I’m not naive enough to think that harassment, exploitation, and abuse were exorcised from the makings of movies – there has been plenty of evidence to the contrary. What strikes me this week is the prevalence, and the shrugging in the face of that prevalence, of grotesque behavior at the highest levels of Hollywood. If one of the top producers in the business has been getting away with this filth for this long, what else is going on that hasn’t been reported yet?
It brings me to question what’s to be done, not just with the people responsible, that’s obvious (or at least should be obvious), but what’s to be done with the art? We could gather a bunch of Miramax DVD’s and burn them in the town square for all to see. We’d be creating one heck of a bonfire, to potentially no end except for momentary catharsis and permanent air pollution. Besides, film is a collaborative artform. Should the hundreds of people who worked on these films be punished for the actions of one of the lead producers?
I think we can separate art from its process by placing it in context. Once we start censoring and boycotting any artistic expression, that’s the beginning of the end. That seems easy, but it’s not. Lauding the art and ignoring the process enables that process. After all, that’s why Weinstein got away with it for so long. If his movies had failed fewer people would have put up with his criminal behavior.
So what can be done? First, the industry needs to shine light on other abusers and scumbags. Second, the industry needs to deny short-term rewards to these people. This is easier said than done.

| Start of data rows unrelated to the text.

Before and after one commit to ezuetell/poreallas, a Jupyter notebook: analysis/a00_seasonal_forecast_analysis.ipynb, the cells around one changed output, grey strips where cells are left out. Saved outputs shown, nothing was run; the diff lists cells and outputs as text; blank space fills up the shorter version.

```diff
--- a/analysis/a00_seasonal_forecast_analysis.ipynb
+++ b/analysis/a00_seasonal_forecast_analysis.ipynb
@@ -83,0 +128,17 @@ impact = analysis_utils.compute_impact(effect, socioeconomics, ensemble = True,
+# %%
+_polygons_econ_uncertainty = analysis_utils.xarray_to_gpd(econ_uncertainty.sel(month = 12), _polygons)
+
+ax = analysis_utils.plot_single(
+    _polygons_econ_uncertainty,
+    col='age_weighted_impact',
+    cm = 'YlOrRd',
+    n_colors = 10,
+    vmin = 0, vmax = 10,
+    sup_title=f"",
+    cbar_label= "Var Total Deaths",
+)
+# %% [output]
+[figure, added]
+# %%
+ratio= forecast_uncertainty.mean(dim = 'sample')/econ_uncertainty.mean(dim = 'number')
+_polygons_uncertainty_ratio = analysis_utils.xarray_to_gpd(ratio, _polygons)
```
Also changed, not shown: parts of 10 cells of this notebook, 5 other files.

The first depends on people working in an industry where the most vulnerable are the least free to speak out. “You’ll never work in this town again” is a real threat in Hollywood. The second depends on audiences, critics, and awarding organizations knowing about the behavior and punishing it by staying away. This is problematic because it potentially punishes a lot of hard-working cinematographers, makeup artists, set designers, etc. who may have had nothing to do with the actions of an actor/director/producer. Action needs to be taken before these productions start, not long afterwards.
I’m encouraged by the voices that have been out there this past week, but the pressure needs to be kept up. Things can change, but if we lose focus, that’s how the status quo resumes. With that, I hope this past week is the start of something big, rather than a blip on the radar.
(c) 2017 D.G. McCabe